Required action. Locate the string "profile" in the records below. Copy every line where it occurs.

*** Opening of Records to process ***

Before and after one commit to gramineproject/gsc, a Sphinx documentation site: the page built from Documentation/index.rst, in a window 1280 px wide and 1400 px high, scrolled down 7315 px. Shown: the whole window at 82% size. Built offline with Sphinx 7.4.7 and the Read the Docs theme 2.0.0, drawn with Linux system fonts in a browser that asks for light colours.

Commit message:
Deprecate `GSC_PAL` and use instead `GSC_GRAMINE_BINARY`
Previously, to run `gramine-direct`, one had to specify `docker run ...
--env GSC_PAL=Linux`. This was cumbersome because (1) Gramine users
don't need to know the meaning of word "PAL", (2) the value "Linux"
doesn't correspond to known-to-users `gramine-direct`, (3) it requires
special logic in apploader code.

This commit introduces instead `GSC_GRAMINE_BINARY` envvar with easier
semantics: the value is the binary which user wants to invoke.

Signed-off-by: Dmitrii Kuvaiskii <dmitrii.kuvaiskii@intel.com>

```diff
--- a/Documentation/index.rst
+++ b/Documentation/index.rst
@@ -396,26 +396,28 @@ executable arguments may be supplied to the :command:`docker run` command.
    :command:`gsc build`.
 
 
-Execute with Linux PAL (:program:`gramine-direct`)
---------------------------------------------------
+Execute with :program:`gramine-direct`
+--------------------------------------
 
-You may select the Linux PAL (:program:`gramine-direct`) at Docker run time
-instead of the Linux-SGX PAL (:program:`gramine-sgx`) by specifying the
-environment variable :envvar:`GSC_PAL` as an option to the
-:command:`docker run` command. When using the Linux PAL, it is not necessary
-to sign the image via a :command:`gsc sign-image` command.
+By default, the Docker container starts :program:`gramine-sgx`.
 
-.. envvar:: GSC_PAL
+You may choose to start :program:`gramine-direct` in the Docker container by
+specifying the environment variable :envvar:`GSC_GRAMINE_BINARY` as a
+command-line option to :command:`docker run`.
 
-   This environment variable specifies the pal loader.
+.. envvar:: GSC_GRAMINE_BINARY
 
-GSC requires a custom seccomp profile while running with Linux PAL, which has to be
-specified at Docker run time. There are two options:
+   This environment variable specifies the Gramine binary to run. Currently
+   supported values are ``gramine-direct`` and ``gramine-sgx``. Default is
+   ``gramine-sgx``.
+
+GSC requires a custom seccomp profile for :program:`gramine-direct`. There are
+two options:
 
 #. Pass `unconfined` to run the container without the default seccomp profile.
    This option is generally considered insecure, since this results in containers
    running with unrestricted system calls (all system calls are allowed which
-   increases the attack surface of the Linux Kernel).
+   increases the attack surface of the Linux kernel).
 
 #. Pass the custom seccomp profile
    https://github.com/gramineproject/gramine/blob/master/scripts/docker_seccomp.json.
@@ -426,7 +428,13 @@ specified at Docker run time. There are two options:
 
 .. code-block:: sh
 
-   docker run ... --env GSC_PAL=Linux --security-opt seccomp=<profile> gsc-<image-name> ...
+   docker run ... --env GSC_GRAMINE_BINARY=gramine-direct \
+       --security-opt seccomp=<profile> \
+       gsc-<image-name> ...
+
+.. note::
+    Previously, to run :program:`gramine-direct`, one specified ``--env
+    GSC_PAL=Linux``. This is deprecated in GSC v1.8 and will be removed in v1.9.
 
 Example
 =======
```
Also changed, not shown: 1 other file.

*** Close of Records to process ***

Result for this task.
-GSC requires a custom seccomp profile while running with Linux PAL, which has to be
+GSC requires a custom seccomp profile for :program:`gramine-direct`. There are
 #. Pass `unconfined` to run the container without the default seccomp profile.
 #. Pass the custom seccomp profile
-   docker run ... --env GSC_PAL=Linux --security-opt seccomp=<profile> gsc-<image-name> ...
+       --security-opt seccomp=<profile> \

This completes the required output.